▸ Records for processing:
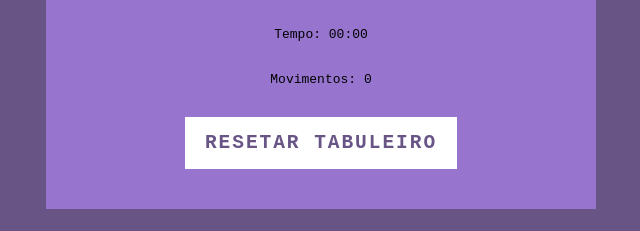
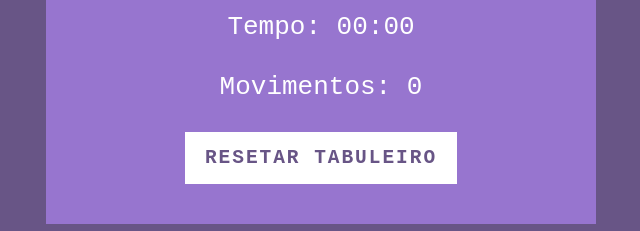
Before and after one commit to LuizFPS04/memory-game, a plain HTML site: page index.html in a window 1280 px wide. Shown: the part 569-800 px from the top of the page, without its empty margins (319-959 px from the left). Drawn offline with Linux system fonts and the light colour scheme.

Commit message:
Update style.css

```diff
--- a/styles/style.css
+++ b/styles/style.css
@@ -99,6 +99,11 @@ h2 {
     transform: rotateY(180deg);
 }
 
+span {
+    color: #FFF;
+    font-size: 2em;
+}
+
 @keyframes shake {
     0% { transform: rotateY(180deg) translateX(0); }
     25% { transform: rotateY(180deg) translateX(-10px); }
```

▸ What is being asked: Output every line of the records above unchanged, and keep the pictures out.

▸ Result of the task:
Before and after one commit to LuizFPS04/memory-game, a plain HTML site: page index.html in a window 1280 px wide. Shown: the part 569-800 px from the top of the page, without its empty margins (319-959 px from the left). Drawn offline with Linux system fonts and the light colour scheme.

Commit message:
Update style.css

```diff
--- a/styles/style.css
+++ b/styles/style.css
@@ -99,6 +99,11 @@ h2 {
     transform: rotateY(180deg);
 }
 
+span {
+    color: #FFF;
+    font-size: 2em;
+}
+
 @keyframes shake {
     0% { transform: rotateY(180deg) translateX(0); }
     25% { transform: rotateY(180deg) translateX(-10px); }
```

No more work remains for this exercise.